    06.02.2020

    They are also great in a salad or on their own with a light dressing! I love your books – I am slowly cooking my way through both of them. 🙂

    • Jeanine Donofrio
      06.09.2020

      Hi Shannon, I’m so glad you’re loving the books!

  2. Helen
    06.02.2020

    The backside of the leaves are a little prickly – do they soften when you sautee them?

    • Jeanine Donofrio
      06.02.2020

      yep, they soften!

  3. Lei @ Chop Sizzle Feast
    06.02.2020

    5 stars
    Awesome, finally find the way to use the radish green,

  4. Christine
    06.02.2020

    Thanks for calling attention to the fact that we don’t need to toss these greens! I put them in my juicer this morning and radish greens were great in my green drink!

  5. Sabrina from newkitchenlife.com
    06.03.2020

    radish greens pesto, wow, sauteed work too, but the pesto is really creative, love all of these new ingredients, for me at least, thank you

  6. Praveen kumar
    06.05.2020

    5 stars
    Wow very nice reddish green recipe

  7. climatecool
    06.13.2020

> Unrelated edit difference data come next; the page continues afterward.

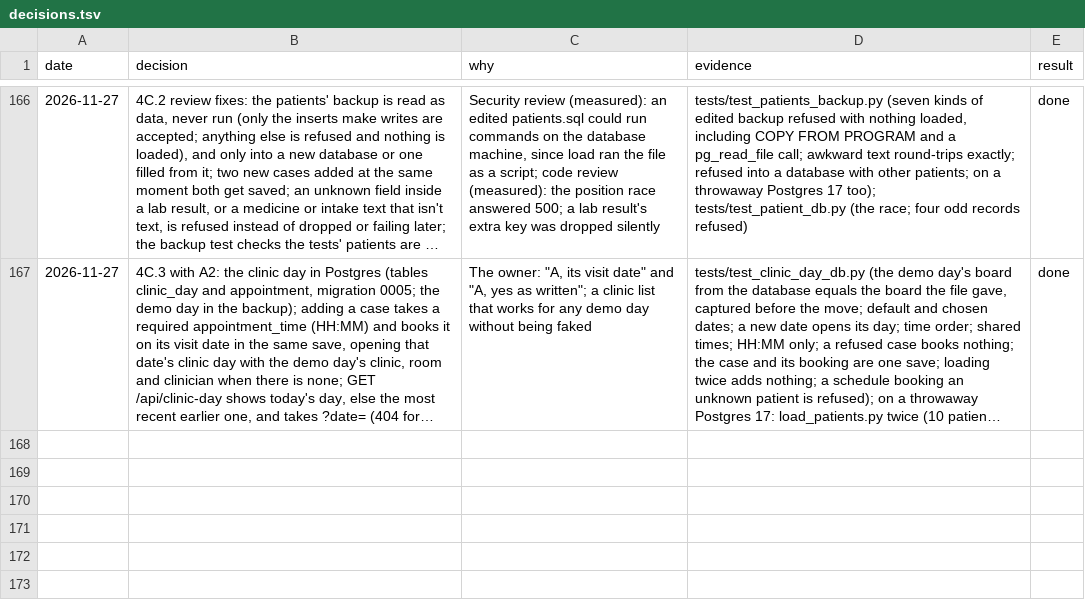
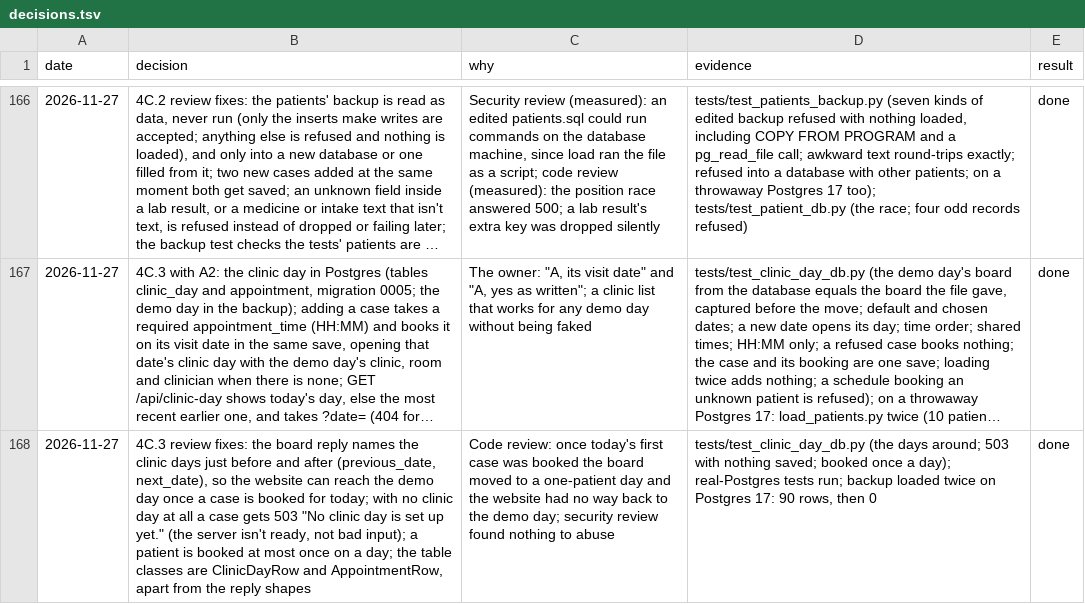
Before and after one commit to atwine/artemis-hiv, a TSV file: docs/decisions.tsv, drawn as a sheet; only a part is shown, gaps mark what is left out; long unchanged cells end in …; the diff names each change by its address in the sheet, - before the commit and + after, or states it on an @@ line.

```diff
--- a/docs/decisions.tsv
+++ b/docs/decisions.tsv
+row 168: 2026-11-27 | 4C.3 review fixes: the board reply names the clinic days just before and after (previous_date, next_date), so the website can reach the demo day once a case is booked for today; with no clinic day at all a case gets 503 "No clinic day is set up yet." (the server isn't ready, not bad input); a patient is booked at most once on a day; the table classes are ClinicDayRow and AppointmentRow, apart from the reply shapes | Code review: once today's first case was booked the board moved to a one-patient day and the website had no way back to the demo day; security review found nothing to abuse | tests/test_clinic_day_db.py (the days around; 503 with nothing saved; booked once a day); real-Postgres tests run; backup loaded twice on Postgres 17: 90 rows, then 0 | done
```
Also changed, not shown: docs/refactor/code-map.tsv, 9 other files.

    Amazing Blog.
    Very nice information.

  8. JJ
    06.15.2020

    How many ounces for basil and radish greens? Can’t figure out how much is actually 1 cup. Should I pack the cup or not pack? Is it 1 cup chopped or not chopped?

    Anyway, thank you for the recipe. I used to throw out the greens now I know how to use them!

    • Jeanine Donofrio
      06.15.2020

      Hi JJ, 1 packed cup, un-chopped. I realize it’s kind of awkward, but doesn’t have to be perfect down to the gram.

      • Sarah
        06.22.2020

        Can you use almonds instead of pine nuts?

        • Jeanine Donofrio
          06.22.2020

          yep! I’d chop them a little bit.

  9. Colleen
    07.05.2020

    5 stars
    I made the radish greens and basil pesto today. I used roasted garlic rather than raw and lightly toasted almond slivers because didn’t have pine nuts. Really like the combo of the radish greens with basil. Will use the pesto on turkey breast tonight. This recipe is a keeper. Thanks

A food blog with fresh, zesty recipes.
Photograph of Jeanine Donofrio and Jack Mathews in their kitchen

Hello, we're Jeanine and Jack.

We love to eat, travel, cook, and eat some more! We create & photograph vegetarian recipes from our home in Chicago, while our shiba pups eat the kale stems that fall on the kitchen floor.